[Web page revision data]

☆ ☆ ☆ ☆ ☆

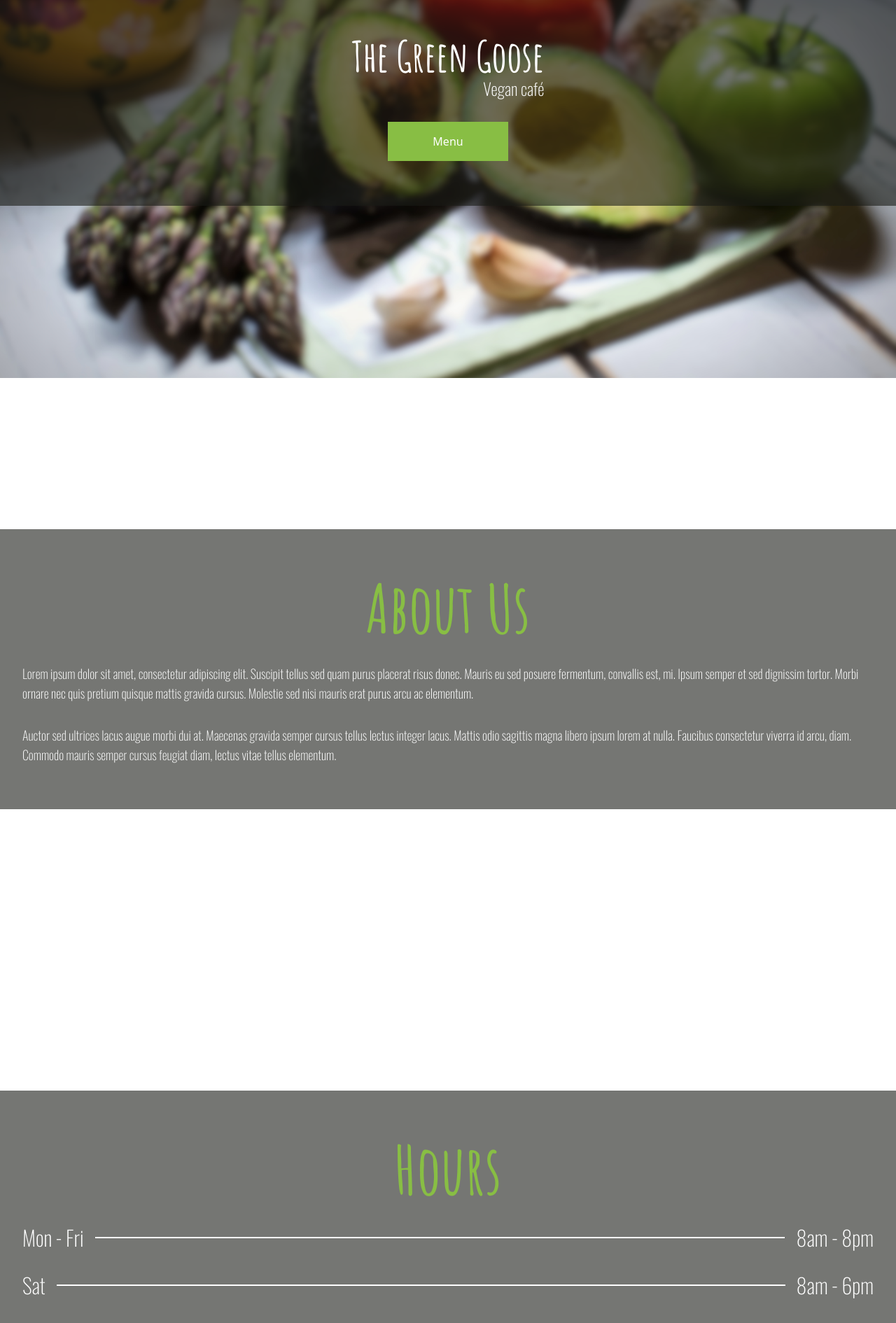
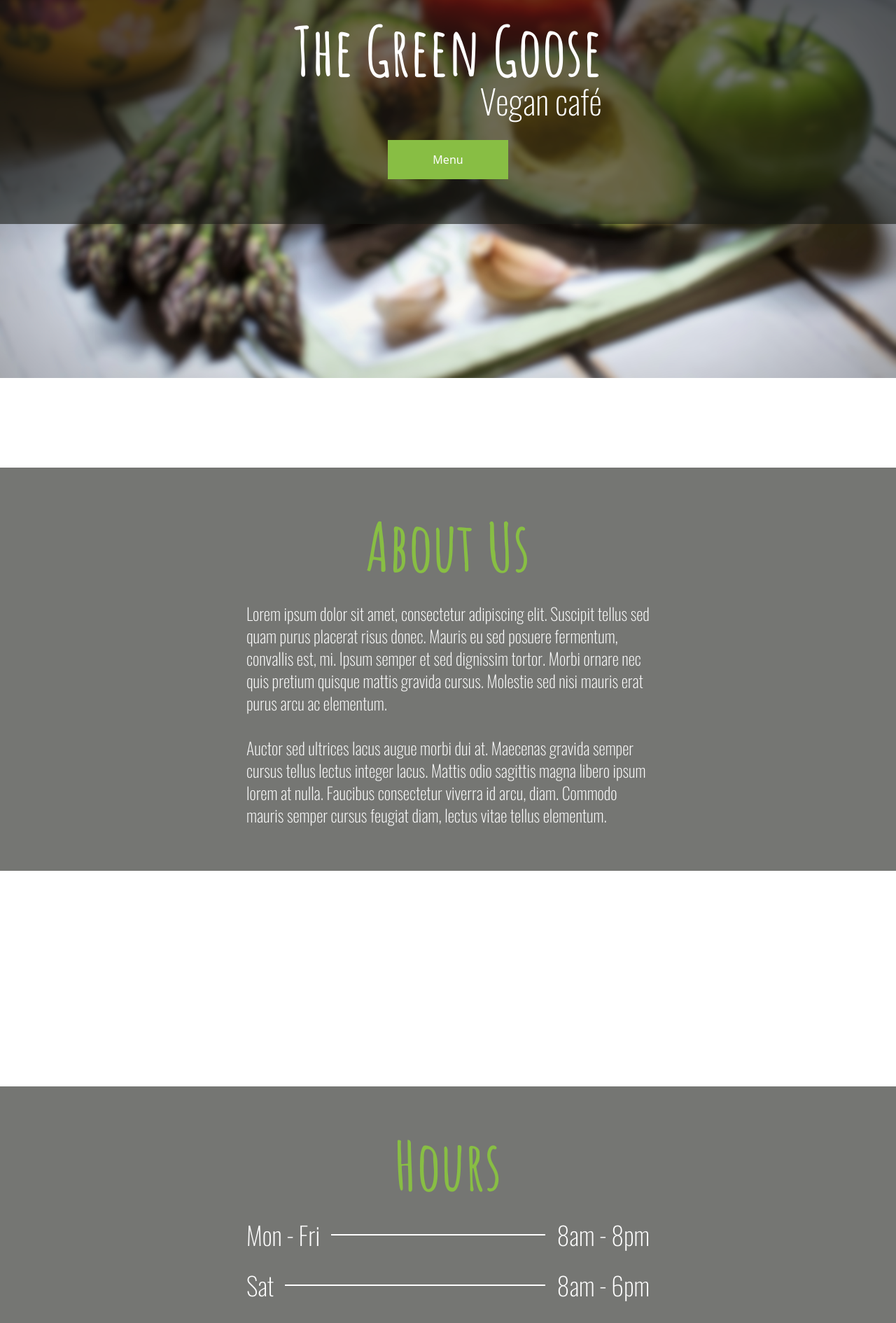
Before and after one commit to Ravanger/landing-page-vegan-cafe, a Next.js app: page / in a window 1280 px wide. Shown: the part 260-2150 px from the top of the page at 70% size. Built offline with nearby package versions, Linux system fonts and the light colour scheme.

Commit message:
Desktop styling

```diff
--- a/src/components/AboutUsPage/AboutUsPage.tsx
+++ b/src/components/AboutUsPage/AboutUsPage.tsx
@@ -4,7 +4,7 @@ import Spacer from "../common/Spacer"
 const AboutUsPage = () => {
   return (
     <ContentBox id="about" title="About Us">
-      <div className="text-lg">
+      <div className="text-lg sm:text-2xl">
         <p>
           Lorem ipsum dolor sit amet, consectetur adipiscing elit. Suscipit
           tellus sed quam purus placerat risus donec. Mauris eu sed posuere
--- a/src/components/HoursPage/HoursPage.tsx
+++ b/src/components/HoursPage/HoursPage.tsx
@@ -13,7 +13,7 @@ const HoursPageRow = (props: HoursPageRowPropsType) => (
 const HoursPage = () => {
   return (
     <ContentBox id="hours" title="Hours">
-      <div className="flex flex-col w-full text-3xl">
+      <div className="flex flex-col w-full text-3xl sm:text-4xl">
         <HoursPageRow days="Mon - Fri" times="8am - 8pm" />
         <Spacer size="2rem" />
         <HoursPageRow days="Sat" times="8am - 6pm" />
--- a/src/components/LandingPage/LandingPage.tsx
+++ b/src/components/LandingPage/LandingPage.tsx
@@ -6,8 +6,10 @@ const LandingPage = () => {
   return (
     <ContentBox id="landing">
       <div className="flex flex-col items-center">
-        <h1 className="text-6xl">The Green Goose</h1>
-        <span className="self-end text-2xl">Vegan café</span>
+        <div className="flex flex-col items-end">
+          <h1 className="text-6xl inline-block sm:text-8xl">The Green Goose</h1>
+          <span className="text-2xl sm:text-5xl">Vegan café</span>
+        </div>
         <Spacer size="2rem" />
         <ExternalLink
           url="https://placeholder.com/"
--- a/src/components/common/ContentBox/ContentBox.tsx
+++ b/src/components/common/ContentBox/ContentBox.tsx
@@ -13,7 +13,9 @@ const ContentBox = (props: ContentBoxPropsType) => (
           <Spacer size="2rem" />
         </>
       )}
-      {props.children}
+      <div className="max-w-xl w-full flex flex-col items-center">
+        {props.children}
+      </div>
     </section>
   </div>
 )
```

☆ ☆ ☆ ☆ ☆

- [About this task] Output every entry above exactly as written, but omit the pictures.

- [Response to the task]
Before and after one commit to Ravanger/landing-page-vegan-cafe, a Next.js app: page / in a window 1280 px wide. Shown: the part 260-2150 px from the top of the page at 70% size. Built offline with nearby package versions, Linux system fonts and the light colour scheme.

Commit message:
Desktop styling

```diff
--- a/src/components/AboutUsPage/AboutUsPage.tsx
+++ b/src/components/AboutUsPage/AboutUsPage.tsx
@@ -4,7 +4,7 @@ import Spacer from "../common/Spacer"
 const AboutUsPage = () => {
   return (
     <ContentBox id="about" title="About Us">
-      <div className="text-lg">
+      <div className="text-lg sm:text-2xl">
         <p>
           Lorem ipsum dolor sit amet, consectetur adipiscing elit. Suscipit
           tellus sed quam purus placerat risus donec. Mauris eu sed posuere
--- a/src/components/HoursPage/HoursPage.tsx
+++ b/src/components/HoursPage/HoursPage.tsx
@@ -13,7 +13,7 @@ const HoursPageRow = (props: HoursPageRowPropsType) => (
 const HoursPage = () => {
   return (
     <ContentBox id="hours" title="Hours">
-      <div className="flex flex-col w-full text-3xl">
+      <div className="flex flex-col w-full text-3xl sm:text-4xl">
         <HoursPageRow days="Mon - Fri" times="8am - 8pm" />
         <Spacer size="2rem" />
         <HoursPageRow days="Sat" times="8am - 6pm" />
--- a/src/components/LandingPage/LandingPage.tsx
+++ b/src/components/LandingPage/LandingPage.tsx
@@ -6,8 +6,10 @@ const LandingPage = () => {
   return (
     <ContentBox id="landing">
       <div className="flex flex-col items-center">
-        <h1 className="text-6xl">The Green Goose</h1>
-        <span className="self-end text-2xl">Vegan café</span>
+        <div className="flex flex-col items-end">
+          <h1 className="text-6xl inline-block sm:text-8xl">The Green Goose</h1>
+          <span className="text-2xl sm:text-5xl">Vegan café</span>
+        </div>
         <Spacer size="2rem" />
         <ExternalLink
           url="https://placeholder.com/"
--- a/src/components/common/ContentBox/ContentBox.tsx
+++ b/src/components/common/ContentBox/ContentBox.tsx
@@ -13,7 +13,9 @@ const ContentBox = (props: ContentBoxPropsType) => (
           <Spacer size="2rem" />
         </>
       )}
-      {props.children}
+      <div className="max-w-xl w-full flex flex-col items-center">
+        {props.children}
+      </div>
     </section>
   </div>
 )
```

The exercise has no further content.